Everyone is always so concerned about the floor plan (which is important) but nobody is ever as concerned about the ceiling plan! There are changes that you will make in your home that will affect how the ceiling looks, for example, heading into our bedroom the ceiling drops and it looks like a reno went down, so it looks a bit funny. Going forward I would keep the ceiling plan in mind and envision how a reno would affect the site lines of your ceiling. This is a really fun trend and in some cases, it’s an easy way to add some flair to a home without a major remodeling project. In rooms that have higher ceilings (or large double floor entryways), we are seeing more and more interesting and varied ceiling treatments. Sometimes this is as simple as adding exposed beams and woodwork, coffered, vaulted or tray ceilings, or elegant crown molding.
As a general rule, it’s a good idea to avoid mixing overall styles such as transitional, contemporary or traditional. If you want to have a creative mix, it’s better done with moveable soft furnishings. The foundational elements, things that are stuck down, should all look like they belong together. For example, a contemporary linear fire place wouldn’t work well in a traditional or transitional home. In today’s housing market, buying a solid fixer upper with great structure could be the best way for you to invest in a custom home that is all yours. There are lots of fun an interesting design trends that can really allow you to get creative. A professional designer will help you stay on track on what’s happening in the industry and help keep you on track with the design.

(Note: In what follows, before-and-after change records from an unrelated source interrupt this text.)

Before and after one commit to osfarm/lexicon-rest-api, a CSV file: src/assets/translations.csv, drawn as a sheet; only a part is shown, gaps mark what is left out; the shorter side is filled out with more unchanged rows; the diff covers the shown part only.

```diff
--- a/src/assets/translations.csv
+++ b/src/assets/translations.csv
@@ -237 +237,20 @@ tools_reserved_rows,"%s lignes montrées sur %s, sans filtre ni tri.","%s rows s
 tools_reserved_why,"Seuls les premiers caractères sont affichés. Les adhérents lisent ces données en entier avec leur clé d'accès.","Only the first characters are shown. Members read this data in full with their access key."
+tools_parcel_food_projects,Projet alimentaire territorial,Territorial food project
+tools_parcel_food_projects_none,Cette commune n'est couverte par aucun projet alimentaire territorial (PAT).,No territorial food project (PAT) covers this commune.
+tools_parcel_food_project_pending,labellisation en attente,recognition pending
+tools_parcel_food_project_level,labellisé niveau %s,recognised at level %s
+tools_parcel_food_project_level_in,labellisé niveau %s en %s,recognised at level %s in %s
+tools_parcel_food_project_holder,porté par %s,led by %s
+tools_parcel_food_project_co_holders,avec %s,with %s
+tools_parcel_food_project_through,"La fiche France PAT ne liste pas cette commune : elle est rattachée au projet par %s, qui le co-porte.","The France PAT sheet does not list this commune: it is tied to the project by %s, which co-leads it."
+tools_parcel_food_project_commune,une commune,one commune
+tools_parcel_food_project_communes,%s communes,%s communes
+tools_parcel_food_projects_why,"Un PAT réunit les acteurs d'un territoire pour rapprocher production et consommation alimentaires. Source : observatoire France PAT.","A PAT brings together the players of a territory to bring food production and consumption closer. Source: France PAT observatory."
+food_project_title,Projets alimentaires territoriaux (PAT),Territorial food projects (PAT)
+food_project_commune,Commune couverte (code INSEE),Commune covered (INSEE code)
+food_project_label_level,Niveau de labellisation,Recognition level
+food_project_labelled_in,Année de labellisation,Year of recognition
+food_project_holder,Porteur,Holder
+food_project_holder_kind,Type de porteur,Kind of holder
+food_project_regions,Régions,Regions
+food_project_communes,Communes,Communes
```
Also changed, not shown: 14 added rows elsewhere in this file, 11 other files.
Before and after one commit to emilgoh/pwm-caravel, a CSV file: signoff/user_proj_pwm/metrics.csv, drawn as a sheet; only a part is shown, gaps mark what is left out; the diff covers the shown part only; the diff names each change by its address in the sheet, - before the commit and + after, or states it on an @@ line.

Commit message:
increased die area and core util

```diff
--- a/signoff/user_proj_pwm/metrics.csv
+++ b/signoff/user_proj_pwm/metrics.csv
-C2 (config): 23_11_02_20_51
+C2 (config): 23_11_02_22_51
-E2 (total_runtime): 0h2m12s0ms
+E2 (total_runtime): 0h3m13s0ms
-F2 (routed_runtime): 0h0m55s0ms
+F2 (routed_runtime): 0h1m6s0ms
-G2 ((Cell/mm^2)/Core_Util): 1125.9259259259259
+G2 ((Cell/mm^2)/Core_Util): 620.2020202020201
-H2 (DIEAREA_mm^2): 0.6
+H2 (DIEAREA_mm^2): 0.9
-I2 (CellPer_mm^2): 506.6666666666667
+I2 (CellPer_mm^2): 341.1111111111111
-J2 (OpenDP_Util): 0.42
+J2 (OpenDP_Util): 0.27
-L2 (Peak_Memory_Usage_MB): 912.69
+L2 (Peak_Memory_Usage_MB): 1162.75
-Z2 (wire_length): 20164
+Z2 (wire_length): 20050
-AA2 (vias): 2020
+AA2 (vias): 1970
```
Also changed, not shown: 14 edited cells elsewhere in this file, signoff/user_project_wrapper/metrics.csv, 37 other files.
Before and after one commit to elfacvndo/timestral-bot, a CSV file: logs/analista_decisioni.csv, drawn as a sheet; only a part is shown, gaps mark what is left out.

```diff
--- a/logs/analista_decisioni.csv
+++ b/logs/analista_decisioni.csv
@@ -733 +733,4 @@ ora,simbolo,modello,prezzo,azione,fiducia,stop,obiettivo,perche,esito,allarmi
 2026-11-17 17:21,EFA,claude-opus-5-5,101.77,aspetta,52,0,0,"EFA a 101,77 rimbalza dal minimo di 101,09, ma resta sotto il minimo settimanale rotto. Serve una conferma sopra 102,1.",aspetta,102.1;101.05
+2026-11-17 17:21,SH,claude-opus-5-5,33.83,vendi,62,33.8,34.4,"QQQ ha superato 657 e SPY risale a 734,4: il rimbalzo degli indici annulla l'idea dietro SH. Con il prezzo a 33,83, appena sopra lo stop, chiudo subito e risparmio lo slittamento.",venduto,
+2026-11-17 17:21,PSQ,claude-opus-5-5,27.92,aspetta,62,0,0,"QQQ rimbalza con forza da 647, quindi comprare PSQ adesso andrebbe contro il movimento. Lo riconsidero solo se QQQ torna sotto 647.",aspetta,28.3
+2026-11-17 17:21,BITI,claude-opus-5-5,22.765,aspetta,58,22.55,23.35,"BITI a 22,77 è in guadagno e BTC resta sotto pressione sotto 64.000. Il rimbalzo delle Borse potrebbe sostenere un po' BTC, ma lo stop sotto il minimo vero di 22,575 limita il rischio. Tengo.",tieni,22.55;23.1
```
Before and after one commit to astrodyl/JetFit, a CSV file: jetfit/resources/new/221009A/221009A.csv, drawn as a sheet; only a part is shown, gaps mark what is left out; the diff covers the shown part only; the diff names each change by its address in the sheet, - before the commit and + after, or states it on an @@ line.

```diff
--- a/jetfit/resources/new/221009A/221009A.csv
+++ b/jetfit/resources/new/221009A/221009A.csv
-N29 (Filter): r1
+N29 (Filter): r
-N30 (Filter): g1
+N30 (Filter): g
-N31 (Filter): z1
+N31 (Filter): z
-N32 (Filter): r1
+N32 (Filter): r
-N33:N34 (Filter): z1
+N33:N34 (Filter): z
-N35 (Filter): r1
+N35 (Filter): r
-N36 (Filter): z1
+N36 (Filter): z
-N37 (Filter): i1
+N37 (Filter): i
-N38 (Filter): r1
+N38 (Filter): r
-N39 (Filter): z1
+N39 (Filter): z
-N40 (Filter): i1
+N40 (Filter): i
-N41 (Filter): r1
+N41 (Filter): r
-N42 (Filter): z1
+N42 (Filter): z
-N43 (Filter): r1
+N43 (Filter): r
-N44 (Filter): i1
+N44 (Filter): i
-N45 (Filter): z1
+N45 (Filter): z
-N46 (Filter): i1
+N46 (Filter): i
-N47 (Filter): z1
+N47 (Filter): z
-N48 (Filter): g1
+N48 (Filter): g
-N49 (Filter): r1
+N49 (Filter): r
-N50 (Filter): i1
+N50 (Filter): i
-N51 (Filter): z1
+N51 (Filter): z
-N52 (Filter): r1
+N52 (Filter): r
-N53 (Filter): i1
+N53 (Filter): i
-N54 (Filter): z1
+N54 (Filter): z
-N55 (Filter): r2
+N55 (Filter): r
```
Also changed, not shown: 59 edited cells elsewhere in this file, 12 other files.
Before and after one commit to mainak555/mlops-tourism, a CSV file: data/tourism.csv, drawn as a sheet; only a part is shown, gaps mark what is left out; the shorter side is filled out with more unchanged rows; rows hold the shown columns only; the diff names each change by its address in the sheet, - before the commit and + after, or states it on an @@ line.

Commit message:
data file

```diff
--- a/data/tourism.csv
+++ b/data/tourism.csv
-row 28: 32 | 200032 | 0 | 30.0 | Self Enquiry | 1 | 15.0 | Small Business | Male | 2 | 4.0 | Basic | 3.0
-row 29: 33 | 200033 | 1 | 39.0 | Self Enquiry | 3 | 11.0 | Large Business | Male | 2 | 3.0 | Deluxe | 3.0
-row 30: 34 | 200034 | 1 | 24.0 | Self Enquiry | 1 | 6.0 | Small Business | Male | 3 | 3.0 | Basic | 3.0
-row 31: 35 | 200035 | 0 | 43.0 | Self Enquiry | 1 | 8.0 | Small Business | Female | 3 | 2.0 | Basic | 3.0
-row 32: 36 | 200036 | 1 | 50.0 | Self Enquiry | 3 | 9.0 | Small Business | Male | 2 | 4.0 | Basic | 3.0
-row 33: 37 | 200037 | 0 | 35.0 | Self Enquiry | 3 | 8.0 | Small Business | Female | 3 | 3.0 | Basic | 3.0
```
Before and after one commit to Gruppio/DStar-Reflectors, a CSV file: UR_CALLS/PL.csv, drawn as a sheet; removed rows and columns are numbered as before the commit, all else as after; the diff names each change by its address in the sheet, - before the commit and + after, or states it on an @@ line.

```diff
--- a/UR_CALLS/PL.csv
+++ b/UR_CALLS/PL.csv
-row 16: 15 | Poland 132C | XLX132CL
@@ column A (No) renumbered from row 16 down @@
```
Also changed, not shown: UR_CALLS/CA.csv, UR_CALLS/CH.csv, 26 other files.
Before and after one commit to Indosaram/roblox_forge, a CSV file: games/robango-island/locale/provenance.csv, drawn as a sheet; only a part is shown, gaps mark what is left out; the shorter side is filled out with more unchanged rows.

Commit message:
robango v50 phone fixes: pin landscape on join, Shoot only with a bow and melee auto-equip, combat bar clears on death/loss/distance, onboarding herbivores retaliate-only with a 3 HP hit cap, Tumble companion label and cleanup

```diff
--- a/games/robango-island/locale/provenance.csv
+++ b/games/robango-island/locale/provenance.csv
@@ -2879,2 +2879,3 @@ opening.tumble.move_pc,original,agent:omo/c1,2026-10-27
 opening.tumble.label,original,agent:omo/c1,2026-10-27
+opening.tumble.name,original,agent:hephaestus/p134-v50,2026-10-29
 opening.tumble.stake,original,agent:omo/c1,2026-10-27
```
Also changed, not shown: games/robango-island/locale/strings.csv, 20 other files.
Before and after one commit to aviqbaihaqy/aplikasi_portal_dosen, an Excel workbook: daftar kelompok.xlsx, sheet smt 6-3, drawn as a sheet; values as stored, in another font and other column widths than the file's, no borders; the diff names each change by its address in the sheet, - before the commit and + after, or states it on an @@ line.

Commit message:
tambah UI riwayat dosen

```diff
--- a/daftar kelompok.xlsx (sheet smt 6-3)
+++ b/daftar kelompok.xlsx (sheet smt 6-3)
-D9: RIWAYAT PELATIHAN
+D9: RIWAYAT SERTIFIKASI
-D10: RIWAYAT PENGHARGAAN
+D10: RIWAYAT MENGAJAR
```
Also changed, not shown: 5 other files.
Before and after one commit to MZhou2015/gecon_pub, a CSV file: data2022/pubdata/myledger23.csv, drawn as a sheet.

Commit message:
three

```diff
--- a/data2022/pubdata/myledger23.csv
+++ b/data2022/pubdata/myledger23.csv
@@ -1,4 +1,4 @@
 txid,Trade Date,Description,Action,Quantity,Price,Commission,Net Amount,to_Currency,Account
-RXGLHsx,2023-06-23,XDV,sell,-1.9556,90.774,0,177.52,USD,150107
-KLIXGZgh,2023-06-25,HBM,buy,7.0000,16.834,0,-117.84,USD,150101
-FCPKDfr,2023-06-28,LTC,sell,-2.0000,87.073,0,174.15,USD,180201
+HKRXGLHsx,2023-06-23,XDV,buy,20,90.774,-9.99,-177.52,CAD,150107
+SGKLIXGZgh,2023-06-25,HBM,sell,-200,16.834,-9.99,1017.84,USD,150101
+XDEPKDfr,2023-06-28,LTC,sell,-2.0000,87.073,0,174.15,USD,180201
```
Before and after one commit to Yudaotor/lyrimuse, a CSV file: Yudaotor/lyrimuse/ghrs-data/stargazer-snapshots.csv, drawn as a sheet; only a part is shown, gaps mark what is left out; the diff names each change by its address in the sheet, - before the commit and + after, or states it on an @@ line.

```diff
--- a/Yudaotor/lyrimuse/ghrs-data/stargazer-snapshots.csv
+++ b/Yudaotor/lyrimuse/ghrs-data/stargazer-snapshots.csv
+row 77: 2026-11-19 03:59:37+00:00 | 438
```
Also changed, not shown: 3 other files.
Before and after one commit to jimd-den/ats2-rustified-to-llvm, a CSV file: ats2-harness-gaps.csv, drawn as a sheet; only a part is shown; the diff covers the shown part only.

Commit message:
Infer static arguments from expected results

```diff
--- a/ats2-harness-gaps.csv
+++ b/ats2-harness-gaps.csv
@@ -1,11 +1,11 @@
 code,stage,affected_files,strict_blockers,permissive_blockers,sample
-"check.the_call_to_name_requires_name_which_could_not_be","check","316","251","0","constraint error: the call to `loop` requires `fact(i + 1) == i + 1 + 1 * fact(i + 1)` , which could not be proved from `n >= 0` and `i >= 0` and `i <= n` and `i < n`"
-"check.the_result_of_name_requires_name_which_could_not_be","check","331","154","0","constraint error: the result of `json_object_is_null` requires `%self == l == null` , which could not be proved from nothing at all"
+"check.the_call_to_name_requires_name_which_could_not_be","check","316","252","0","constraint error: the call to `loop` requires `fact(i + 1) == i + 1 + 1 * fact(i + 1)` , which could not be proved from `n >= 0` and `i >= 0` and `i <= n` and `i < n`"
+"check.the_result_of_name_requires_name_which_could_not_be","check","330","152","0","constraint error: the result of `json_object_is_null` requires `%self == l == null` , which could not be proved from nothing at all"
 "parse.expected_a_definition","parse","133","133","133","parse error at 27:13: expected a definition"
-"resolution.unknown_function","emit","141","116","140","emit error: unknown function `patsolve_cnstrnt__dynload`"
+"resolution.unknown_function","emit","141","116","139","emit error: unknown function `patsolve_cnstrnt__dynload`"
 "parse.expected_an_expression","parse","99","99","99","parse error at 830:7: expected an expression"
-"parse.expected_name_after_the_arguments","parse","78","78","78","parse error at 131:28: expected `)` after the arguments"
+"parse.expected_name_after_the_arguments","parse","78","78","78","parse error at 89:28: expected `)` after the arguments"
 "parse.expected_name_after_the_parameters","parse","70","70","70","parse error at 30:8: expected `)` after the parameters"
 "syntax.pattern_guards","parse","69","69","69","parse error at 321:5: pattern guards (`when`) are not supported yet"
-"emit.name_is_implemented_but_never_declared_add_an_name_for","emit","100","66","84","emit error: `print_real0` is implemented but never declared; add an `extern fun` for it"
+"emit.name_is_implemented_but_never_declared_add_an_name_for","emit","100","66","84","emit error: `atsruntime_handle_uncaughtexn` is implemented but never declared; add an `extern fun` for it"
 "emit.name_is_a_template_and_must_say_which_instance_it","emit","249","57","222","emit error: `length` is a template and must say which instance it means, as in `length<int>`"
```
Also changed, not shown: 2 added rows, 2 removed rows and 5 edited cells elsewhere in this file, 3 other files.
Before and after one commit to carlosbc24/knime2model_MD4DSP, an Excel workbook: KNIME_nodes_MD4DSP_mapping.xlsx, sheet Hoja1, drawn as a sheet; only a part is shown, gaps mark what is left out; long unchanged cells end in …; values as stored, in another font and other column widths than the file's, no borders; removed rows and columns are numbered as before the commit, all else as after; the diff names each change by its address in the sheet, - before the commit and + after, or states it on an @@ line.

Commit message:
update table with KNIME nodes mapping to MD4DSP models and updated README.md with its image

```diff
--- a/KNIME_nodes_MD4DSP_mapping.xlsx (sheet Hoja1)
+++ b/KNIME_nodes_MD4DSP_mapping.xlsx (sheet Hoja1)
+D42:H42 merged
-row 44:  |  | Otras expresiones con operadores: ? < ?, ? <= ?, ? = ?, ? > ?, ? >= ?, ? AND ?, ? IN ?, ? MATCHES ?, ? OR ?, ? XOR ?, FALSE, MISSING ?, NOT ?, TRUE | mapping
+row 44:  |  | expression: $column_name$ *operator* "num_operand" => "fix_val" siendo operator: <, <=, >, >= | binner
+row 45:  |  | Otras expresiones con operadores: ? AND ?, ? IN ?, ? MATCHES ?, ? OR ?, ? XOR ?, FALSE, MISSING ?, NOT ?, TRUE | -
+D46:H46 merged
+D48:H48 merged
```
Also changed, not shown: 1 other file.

Be sure to check out the surrounding homes in the neighborhood. What kind of houses do you see? Are they contemporary or modern design? Mediterranean? Victorian? Having a comprehensive understanding of your neighborhood comps will help you gain insight into what homebuyers are looking for in that area. This will also help you manage your budget, plan for landscaping, and choose appropriate (and affordable) materials that will help add to the value of your investment.
Avoid cookie cutter renovation options. Homebuyers want special houses. They want architectural details and furniture pieces that look and feel one-of-a-kind, even if they aren’t. If you can avoid buying mass-produced pieces that can be found in hundreds of homes, then do so. Nobody wants bland, common, and inexpensive elements in their homes! Instead try to find more unique pieces that will appeal to a broad range of homebuyers’ design preferences.
Does the renovation make sense for your home’s value? Never make renovations that are disproportionate to the value of your home. How does your home compare with others in your neighborhood? If an addition will make your home much larger than others in the neighborhood, it may add less value. Is your home structurally up to the renovation you want? Not all houses can support a second story, for example. Or, if you want to move walls, you may find the project also will require new support beams or concrete footers. Be wary of doing major renovations in a house with foundation or drainage problems.
Will renovating one section of your home bring to light other sections that need work? A bathroom renovation, for example, could reveal old plumbing that needs to be replaced. Once a building inspector comes into your home, he may demand you bring other items up to current codes. How long do you plan to live in the house? If you’re in a two-bedroom house and plan to have three children, consider whether even the expanded house will be a good fit in the long run. If you’ve going to do a big renovation, you want to be there for seven to 10 years.